■ **TASK INSTRUCTIONS**
Starting at the line that contains "conversation_id · sender_id\ncontent" in the listing below, write out every line word for word until you have written the line that contains "p_friend_request_id?)\n─────────────\nSECURITY DEFINER ·".

■ **RECORDS PROVIDED**
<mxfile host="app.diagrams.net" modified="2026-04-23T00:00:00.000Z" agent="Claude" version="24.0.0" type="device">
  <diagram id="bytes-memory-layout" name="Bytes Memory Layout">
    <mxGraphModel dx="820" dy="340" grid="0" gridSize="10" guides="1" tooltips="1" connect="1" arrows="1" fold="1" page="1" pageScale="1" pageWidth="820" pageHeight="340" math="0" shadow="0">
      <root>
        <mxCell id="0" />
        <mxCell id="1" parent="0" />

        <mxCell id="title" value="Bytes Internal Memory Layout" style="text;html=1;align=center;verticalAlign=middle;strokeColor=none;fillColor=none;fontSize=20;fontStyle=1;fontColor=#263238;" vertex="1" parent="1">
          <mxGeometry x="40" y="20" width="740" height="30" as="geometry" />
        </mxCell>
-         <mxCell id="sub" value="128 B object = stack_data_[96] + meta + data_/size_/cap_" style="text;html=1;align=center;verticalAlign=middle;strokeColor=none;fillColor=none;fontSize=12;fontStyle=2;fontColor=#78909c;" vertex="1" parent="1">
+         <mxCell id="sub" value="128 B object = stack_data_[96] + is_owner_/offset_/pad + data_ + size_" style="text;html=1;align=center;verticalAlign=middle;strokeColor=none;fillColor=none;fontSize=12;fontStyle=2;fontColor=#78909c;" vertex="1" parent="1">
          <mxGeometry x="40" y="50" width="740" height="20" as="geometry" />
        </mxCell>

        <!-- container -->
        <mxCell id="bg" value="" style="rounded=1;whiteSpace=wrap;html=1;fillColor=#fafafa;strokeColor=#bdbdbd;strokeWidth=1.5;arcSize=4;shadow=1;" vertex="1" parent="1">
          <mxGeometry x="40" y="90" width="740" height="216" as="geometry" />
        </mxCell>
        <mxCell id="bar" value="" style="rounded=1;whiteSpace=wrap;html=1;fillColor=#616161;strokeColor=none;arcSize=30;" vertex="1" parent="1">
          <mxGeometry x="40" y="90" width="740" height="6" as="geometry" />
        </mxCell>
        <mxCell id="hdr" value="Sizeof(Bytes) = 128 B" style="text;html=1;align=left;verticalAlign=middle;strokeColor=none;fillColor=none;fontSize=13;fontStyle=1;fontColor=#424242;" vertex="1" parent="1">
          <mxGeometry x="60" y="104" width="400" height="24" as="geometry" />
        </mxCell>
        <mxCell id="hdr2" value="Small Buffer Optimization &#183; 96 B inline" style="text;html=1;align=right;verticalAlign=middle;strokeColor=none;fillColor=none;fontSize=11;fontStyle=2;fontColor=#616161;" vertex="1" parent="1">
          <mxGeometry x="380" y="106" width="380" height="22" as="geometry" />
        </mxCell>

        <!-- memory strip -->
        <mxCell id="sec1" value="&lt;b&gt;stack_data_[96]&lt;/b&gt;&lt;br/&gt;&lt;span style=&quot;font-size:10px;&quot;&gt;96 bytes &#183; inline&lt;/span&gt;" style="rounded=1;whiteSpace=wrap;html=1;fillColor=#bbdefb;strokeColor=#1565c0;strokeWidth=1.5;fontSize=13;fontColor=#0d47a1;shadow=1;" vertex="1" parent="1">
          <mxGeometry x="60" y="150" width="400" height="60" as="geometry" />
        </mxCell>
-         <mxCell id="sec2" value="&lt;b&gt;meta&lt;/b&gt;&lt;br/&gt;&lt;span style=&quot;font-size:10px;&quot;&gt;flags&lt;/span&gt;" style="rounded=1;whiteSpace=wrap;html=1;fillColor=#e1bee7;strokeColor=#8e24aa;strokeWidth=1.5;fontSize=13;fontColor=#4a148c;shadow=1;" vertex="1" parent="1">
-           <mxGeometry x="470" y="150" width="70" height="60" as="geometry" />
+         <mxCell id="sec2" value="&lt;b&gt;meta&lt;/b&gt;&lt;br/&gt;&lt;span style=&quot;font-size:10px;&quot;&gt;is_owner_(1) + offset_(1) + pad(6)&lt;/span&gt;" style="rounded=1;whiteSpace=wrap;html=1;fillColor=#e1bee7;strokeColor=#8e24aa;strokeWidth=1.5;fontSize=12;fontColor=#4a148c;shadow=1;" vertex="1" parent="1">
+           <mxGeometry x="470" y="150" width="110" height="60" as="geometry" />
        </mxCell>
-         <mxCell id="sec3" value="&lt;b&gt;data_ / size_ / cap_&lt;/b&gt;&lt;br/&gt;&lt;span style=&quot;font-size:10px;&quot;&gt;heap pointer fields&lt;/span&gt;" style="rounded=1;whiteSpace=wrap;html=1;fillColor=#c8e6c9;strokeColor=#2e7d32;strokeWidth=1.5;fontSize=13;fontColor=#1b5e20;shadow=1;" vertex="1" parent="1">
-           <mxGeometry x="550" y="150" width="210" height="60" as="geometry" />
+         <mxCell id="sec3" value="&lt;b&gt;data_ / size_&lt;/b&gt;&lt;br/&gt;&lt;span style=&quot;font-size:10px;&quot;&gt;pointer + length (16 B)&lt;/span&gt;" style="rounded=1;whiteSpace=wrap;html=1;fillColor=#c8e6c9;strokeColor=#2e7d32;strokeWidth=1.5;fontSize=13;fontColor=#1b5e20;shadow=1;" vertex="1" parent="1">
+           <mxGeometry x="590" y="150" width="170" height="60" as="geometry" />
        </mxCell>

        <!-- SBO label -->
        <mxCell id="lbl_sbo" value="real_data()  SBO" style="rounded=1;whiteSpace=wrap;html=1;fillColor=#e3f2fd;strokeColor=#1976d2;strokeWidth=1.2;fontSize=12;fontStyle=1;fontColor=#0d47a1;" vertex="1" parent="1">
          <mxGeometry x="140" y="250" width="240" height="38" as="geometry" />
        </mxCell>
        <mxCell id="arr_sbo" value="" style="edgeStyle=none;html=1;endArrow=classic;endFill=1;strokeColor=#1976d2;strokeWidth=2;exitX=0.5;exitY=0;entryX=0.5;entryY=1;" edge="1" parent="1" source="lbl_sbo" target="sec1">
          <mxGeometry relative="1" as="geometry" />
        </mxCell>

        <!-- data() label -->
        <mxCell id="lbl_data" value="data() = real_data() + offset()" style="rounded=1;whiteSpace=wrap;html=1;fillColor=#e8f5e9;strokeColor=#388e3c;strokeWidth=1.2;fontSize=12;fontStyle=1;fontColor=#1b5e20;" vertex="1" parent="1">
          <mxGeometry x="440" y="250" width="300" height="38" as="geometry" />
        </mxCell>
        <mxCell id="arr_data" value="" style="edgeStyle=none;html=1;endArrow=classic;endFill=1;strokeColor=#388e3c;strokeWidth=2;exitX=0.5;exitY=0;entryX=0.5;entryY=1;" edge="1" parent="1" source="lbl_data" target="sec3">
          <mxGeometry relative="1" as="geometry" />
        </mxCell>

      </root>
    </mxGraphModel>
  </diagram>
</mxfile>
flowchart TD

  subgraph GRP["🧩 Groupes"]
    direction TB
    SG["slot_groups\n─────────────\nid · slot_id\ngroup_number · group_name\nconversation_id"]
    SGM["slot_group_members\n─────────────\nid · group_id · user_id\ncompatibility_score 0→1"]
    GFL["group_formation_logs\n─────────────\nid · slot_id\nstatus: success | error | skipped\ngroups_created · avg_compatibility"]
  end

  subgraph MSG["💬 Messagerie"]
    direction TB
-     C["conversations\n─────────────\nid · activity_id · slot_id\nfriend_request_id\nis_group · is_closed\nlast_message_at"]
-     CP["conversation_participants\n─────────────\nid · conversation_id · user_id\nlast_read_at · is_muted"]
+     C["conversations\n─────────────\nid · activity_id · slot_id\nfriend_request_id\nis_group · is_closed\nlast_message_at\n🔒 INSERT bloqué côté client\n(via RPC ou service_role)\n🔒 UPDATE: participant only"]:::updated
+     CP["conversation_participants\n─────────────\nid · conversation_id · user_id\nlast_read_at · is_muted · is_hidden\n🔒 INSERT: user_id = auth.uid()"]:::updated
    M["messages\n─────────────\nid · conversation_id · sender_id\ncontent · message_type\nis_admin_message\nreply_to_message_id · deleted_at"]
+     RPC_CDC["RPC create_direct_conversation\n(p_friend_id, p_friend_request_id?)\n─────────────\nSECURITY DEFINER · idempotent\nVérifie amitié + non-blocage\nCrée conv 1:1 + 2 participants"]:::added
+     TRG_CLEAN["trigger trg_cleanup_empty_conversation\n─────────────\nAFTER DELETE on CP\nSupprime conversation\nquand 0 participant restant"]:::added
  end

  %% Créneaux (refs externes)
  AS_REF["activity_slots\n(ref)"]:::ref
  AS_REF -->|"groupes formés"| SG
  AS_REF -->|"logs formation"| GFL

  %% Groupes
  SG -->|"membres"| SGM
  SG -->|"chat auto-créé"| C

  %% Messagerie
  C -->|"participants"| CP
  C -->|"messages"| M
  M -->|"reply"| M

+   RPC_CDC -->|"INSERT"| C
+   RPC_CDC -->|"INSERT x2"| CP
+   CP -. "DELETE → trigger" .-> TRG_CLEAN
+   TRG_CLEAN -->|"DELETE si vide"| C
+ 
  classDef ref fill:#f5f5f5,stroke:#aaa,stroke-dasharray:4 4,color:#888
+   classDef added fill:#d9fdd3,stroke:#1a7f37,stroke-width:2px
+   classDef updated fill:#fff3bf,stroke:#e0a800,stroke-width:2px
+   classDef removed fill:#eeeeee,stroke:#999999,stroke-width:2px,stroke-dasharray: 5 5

■ **EXPECTED ANSWER**
    M["messages\n─────────────\nid · conversation_id · sender_id\ncontent · message_type\nis_admin_message\nreply_to_message_id · deleted_at"]
+     RPC_CDC["RPC create_direct_conversation\n(p_friend_id, p_friend_request_id?)\n─────────────\nSECURITY DEFINER · idempotent\nVérifie amitié + non-blocage\nCrée conv 1:1 + 2 participants"]:::added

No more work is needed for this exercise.